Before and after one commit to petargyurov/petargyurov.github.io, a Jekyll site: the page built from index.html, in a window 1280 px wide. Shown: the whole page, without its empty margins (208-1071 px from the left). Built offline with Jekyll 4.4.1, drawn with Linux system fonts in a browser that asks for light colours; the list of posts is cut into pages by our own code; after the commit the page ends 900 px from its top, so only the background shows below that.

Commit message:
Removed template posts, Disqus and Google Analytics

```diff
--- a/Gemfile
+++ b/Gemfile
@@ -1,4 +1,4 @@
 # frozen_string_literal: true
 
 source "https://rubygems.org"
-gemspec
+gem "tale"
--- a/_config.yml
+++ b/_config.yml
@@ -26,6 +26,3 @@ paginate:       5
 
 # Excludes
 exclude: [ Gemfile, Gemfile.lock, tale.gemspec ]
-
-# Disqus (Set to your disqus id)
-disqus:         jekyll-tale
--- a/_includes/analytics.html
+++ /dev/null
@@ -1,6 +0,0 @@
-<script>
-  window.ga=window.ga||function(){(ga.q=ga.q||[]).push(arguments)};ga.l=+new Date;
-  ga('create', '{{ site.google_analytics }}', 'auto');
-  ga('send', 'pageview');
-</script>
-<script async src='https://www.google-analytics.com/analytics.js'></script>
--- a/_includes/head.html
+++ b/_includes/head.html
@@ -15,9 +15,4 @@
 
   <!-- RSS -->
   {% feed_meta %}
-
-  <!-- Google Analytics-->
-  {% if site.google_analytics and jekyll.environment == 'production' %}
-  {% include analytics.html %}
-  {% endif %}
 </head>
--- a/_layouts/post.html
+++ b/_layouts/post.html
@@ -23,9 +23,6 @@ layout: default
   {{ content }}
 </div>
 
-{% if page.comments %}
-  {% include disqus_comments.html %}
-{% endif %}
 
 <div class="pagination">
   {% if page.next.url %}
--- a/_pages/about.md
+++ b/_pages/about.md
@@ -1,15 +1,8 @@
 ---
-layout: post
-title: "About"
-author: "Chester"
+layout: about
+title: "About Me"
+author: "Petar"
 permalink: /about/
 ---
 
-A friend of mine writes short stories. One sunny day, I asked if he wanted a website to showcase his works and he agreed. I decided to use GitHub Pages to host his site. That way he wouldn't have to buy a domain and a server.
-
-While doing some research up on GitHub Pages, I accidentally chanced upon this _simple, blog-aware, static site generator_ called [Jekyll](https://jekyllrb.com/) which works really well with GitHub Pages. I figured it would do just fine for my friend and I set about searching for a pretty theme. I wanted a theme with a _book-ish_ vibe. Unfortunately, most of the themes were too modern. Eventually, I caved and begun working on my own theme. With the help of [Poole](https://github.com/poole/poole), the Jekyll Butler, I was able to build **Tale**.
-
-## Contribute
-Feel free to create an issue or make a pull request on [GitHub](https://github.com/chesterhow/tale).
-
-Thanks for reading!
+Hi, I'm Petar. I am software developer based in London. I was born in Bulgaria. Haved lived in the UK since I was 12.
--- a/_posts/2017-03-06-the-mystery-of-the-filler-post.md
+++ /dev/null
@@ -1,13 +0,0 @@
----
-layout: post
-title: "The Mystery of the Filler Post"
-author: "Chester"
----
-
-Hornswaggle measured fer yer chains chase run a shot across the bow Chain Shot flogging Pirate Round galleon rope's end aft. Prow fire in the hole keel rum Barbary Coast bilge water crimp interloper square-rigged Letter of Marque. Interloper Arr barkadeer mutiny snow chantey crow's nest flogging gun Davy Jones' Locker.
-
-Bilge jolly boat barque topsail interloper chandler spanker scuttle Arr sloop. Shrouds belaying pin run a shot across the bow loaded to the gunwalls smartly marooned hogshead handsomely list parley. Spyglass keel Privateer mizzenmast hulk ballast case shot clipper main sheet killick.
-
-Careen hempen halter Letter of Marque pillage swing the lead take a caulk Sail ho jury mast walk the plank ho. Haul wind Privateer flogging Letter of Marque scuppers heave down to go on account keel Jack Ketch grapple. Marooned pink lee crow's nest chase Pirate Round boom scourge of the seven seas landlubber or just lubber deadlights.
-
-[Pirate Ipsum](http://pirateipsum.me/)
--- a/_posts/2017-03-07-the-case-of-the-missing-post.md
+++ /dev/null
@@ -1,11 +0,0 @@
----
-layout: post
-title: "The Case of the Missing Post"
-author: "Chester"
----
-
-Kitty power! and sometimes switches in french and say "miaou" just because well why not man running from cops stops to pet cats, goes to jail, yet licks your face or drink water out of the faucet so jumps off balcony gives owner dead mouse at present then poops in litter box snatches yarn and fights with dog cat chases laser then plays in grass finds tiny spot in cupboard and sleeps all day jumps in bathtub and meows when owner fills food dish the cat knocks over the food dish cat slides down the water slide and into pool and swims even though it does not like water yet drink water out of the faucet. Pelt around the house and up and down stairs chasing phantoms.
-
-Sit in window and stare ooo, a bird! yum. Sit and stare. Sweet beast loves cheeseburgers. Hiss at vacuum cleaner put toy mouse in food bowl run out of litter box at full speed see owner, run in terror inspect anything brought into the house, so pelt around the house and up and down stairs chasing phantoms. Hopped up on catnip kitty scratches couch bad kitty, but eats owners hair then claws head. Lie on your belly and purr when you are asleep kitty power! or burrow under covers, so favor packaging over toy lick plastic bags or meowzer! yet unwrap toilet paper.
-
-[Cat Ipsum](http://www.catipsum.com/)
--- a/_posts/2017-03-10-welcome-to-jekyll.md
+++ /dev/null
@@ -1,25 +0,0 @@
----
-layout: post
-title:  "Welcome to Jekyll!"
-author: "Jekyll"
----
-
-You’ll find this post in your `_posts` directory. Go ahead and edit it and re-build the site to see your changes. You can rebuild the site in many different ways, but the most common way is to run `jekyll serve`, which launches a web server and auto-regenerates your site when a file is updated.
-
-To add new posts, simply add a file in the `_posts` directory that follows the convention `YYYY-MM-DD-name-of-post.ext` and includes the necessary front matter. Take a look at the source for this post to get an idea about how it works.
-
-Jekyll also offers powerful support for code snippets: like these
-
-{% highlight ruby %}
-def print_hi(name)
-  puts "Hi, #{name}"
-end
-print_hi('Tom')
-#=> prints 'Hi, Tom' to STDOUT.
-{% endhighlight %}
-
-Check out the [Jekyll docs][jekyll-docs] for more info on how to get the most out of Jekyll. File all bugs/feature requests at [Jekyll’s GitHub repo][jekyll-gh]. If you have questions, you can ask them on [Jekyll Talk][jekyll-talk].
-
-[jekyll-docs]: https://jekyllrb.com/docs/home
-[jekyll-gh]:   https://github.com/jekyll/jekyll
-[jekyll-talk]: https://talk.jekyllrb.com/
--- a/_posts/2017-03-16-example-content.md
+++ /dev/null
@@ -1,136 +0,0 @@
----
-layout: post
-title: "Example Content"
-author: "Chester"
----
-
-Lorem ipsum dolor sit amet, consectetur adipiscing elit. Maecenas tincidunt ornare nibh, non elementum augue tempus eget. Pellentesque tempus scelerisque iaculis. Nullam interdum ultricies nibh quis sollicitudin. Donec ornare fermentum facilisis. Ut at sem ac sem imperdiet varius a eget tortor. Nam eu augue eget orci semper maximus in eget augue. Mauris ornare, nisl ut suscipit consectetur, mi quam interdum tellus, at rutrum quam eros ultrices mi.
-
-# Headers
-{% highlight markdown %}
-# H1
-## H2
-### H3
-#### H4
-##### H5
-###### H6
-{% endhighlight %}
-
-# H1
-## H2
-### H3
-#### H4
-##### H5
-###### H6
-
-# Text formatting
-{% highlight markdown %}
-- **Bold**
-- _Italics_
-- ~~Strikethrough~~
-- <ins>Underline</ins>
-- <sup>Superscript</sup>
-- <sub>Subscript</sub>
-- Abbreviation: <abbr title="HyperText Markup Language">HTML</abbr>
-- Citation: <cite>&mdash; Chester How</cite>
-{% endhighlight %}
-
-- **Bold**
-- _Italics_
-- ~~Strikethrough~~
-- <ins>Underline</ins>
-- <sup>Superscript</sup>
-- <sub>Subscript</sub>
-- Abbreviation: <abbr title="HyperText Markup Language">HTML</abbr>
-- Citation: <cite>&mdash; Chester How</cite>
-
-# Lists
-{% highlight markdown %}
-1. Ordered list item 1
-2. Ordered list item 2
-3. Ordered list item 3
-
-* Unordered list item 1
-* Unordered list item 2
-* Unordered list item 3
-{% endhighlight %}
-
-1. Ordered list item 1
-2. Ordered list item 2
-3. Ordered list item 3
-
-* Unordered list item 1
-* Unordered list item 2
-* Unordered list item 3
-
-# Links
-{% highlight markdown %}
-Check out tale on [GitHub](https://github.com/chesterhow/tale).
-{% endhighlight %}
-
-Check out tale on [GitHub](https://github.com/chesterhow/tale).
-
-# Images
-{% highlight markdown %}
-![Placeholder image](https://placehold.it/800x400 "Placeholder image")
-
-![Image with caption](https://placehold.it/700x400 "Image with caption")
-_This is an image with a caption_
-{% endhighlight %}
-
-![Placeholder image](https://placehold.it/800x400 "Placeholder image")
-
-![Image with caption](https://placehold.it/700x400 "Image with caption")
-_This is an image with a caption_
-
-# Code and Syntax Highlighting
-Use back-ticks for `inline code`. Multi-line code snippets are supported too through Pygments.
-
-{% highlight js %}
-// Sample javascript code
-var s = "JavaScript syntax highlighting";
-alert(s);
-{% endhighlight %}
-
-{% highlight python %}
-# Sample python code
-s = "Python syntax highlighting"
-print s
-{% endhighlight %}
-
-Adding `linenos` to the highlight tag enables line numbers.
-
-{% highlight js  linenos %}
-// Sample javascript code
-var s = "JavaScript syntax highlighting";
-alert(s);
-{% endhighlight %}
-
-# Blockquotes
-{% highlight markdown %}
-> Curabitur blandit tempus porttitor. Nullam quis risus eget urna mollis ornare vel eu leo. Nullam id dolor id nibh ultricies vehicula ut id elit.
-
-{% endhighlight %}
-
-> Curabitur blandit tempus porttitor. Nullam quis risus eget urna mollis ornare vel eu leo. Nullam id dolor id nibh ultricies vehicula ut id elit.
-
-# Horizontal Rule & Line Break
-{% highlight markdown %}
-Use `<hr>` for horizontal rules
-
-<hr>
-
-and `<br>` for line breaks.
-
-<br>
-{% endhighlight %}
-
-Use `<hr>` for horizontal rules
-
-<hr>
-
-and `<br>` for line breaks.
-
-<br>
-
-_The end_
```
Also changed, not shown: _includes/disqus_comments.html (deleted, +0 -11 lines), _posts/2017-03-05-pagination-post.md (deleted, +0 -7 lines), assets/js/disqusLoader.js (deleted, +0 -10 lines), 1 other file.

Your assignment: Gather each line in the data that holds the string "Gemfile".

Answer to this task:
--- a/Gemfile
+++ b/Gemfile
 exclude: [ Gemfile, Gemfile.lock, tale.gemspec ]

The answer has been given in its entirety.